The planning commission held a public hearing this month to allow local residents to weigh in, and Saylor said almost everyone who spoke up was in strong opposition. The downtown residents cited concerns about a lack of parking and the effect on existing businesses.
“Based on the comments we received, there was so much animosity, it did not seem to be in the best interest of the city,” Saylor said. The planning commission recommended no change be made to downtown zoning at this time, and the commission agreed.
Gary Boyd, who serves as a liaison between the planning commission and the city council, had advocated for the change in January, citing the decline in traffic to downtown since the new Ironton-Russell Bridge opened and the economic hit it entails. The new bridge, unlike the old one undergoing demolition, spills out onto U.S. 23, bypassing downtown Russell completely.
Saylor said the commission noted “there has been some change in the traffic pattern because of the new bridge,” but “that wasn’t everything that caused the slowdown in downtown Russell.”
He said the commission has looked back over the past few years, and “there’s been no real effort, either by the residents downtown, or by the city itself, to promote growth in the downtown area.”
“That should be something that is definitely looked at if you’re going to do anything in the downtown area,” he added.
Saylor wrote a letter to the council recommending ideas on what steps they could take to revitalize the downtown area.
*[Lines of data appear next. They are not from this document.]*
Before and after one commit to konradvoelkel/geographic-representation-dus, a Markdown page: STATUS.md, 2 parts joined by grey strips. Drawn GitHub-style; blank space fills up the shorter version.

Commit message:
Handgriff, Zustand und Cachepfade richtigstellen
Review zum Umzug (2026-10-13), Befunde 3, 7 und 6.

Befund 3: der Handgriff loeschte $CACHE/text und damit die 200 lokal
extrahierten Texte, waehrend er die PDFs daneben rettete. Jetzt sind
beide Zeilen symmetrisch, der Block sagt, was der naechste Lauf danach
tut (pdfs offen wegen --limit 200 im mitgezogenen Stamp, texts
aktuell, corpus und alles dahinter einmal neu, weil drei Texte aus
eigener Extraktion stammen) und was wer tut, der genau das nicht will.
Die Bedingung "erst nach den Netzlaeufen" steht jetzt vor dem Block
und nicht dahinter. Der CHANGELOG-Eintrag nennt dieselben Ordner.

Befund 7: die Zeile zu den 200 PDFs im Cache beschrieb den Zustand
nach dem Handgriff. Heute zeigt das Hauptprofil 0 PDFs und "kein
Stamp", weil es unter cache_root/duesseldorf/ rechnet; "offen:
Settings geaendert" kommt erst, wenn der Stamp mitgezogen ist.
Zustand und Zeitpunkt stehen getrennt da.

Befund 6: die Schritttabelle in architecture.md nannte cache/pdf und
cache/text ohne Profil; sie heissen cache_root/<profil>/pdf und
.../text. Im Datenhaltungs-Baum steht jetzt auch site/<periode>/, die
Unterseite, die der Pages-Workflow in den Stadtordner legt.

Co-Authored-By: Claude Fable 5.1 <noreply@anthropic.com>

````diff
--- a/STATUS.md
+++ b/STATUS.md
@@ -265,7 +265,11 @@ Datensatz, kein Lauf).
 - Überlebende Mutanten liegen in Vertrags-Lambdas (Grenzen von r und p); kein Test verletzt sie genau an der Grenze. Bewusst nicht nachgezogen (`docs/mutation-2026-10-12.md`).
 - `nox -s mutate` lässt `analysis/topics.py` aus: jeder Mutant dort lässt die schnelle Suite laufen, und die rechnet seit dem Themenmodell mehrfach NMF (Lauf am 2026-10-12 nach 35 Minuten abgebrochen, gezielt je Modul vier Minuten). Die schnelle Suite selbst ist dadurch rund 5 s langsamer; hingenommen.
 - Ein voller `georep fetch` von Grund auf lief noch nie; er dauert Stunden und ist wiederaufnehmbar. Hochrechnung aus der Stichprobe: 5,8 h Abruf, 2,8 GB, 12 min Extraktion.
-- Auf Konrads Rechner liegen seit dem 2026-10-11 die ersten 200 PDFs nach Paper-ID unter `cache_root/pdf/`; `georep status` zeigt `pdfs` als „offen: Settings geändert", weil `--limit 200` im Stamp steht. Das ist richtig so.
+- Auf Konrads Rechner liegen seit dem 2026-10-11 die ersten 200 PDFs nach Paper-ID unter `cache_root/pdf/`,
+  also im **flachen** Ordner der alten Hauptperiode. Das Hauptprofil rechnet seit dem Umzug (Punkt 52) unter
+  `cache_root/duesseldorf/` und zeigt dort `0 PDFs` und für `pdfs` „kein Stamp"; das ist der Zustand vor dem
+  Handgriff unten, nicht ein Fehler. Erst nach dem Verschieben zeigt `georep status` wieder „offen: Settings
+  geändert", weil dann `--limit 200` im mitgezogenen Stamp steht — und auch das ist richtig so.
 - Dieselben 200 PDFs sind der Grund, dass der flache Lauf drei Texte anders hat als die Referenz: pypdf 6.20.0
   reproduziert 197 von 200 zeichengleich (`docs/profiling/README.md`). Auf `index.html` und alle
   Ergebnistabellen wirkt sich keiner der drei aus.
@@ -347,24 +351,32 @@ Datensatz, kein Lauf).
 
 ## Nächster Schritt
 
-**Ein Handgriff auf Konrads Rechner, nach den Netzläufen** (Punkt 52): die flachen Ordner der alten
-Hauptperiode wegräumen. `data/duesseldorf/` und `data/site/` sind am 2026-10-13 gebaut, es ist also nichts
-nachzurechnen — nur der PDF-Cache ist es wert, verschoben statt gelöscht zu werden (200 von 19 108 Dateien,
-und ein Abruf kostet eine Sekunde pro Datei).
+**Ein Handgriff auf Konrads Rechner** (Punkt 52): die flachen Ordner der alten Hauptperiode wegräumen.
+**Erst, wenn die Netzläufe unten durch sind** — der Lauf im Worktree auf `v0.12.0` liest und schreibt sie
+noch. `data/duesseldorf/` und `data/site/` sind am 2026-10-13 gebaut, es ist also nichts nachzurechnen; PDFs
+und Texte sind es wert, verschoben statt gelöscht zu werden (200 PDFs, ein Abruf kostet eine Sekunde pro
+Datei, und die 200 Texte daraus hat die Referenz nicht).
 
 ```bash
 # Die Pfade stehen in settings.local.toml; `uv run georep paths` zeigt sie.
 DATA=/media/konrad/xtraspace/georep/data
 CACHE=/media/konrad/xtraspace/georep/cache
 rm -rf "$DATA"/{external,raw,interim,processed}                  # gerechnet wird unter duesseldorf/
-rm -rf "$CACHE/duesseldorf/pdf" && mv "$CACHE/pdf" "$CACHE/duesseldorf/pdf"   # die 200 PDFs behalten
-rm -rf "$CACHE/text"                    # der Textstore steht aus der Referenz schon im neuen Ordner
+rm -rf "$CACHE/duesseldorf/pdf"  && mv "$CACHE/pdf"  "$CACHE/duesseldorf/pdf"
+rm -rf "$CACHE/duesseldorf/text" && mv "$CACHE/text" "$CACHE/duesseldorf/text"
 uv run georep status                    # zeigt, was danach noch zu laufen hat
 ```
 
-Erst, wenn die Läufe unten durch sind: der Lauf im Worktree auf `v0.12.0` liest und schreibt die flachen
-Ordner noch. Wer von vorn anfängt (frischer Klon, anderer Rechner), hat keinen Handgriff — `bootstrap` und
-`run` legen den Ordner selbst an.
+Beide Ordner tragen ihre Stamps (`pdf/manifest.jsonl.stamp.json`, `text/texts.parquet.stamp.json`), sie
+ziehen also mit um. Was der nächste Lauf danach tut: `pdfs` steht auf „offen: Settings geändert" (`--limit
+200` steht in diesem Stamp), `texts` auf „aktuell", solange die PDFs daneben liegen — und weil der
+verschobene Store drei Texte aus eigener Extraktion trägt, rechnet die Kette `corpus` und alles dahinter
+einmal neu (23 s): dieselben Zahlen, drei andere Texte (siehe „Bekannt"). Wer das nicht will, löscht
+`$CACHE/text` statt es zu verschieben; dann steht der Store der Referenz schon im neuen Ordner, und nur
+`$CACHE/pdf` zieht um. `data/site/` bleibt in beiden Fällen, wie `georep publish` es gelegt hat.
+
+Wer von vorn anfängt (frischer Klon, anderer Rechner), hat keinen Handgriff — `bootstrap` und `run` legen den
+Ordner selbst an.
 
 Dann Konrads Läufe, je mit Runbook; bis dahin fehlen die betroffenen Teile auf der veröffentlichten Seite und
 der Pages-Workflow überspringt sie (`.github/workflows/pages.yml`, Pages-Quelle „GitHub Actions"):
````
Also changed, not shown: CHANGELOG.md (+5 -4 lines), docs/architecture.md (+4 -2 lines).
Later in the meeting, Mayor Bill Hopkins said he’d read the letter, as he opened the council’s planned discussion on future revitalization efforts.
“We’re going to have to do something downtown,” Hopkins said. “My first thought was to appoint someone, either council members or individuals, to head up a revitalization committee for downtown Russell.”
Hopkins said he understands a previous city council “spent a lot of money” on downtown revitalization efforts through an action plan.
But “nothing was done for it, and nothing was done by it,” Hopkins said, adding that the council is “starting out on another path” that involves hiring “someone who is qualified” to develop a new revitalization program. He said he knows “a couple of people who are qualified to establish that program as an engineer.”
“They’re not going to do it for free,” Hopkins said. “There’s enough people in the city of Russell today who feels like we must revitalize or we’re going to die. The only way to do it is the way I’m talking about. If we’re going to do it, we’re going to have to pay the preacher, I guess.”
Hopkins asked the council to authorize him to speak with engineering firms and grant writers who could help the city acquire funding for downtown projects. He said the city needs to look at economic development professionals outside the city.
“I don’t know of anyone in the city who has the knowledge and wisdom to put a revitalization plan together,” Hopkins said.
Councilwoman Esther “Sissy” Shaffer said she agreed with Hopkins. “We need somebody to come in and take over,” said Shaffer.
Saylor later addressed the council again, noting that one of the purviews of the planning commission is to examine the future of the cities and county based on each governing body’s comprehensive plan. He also agreed the city should seek professional help outside the city.
“Get someone from outside the city to give you some direction in what development is and bring some ideas to you, then go out and do a request for proposals from engineers. Don’t let someone come in and write you a grant immediately, let someone give you some ideas and then go out with the requests for proposals,” said Saylor.
Councilman Butch Meadows also said the city “needs somebody to help us.” In the meantime, he said, he’d like to see more hanging flower baskets throughout Russell, including downtown, to boost its appeal.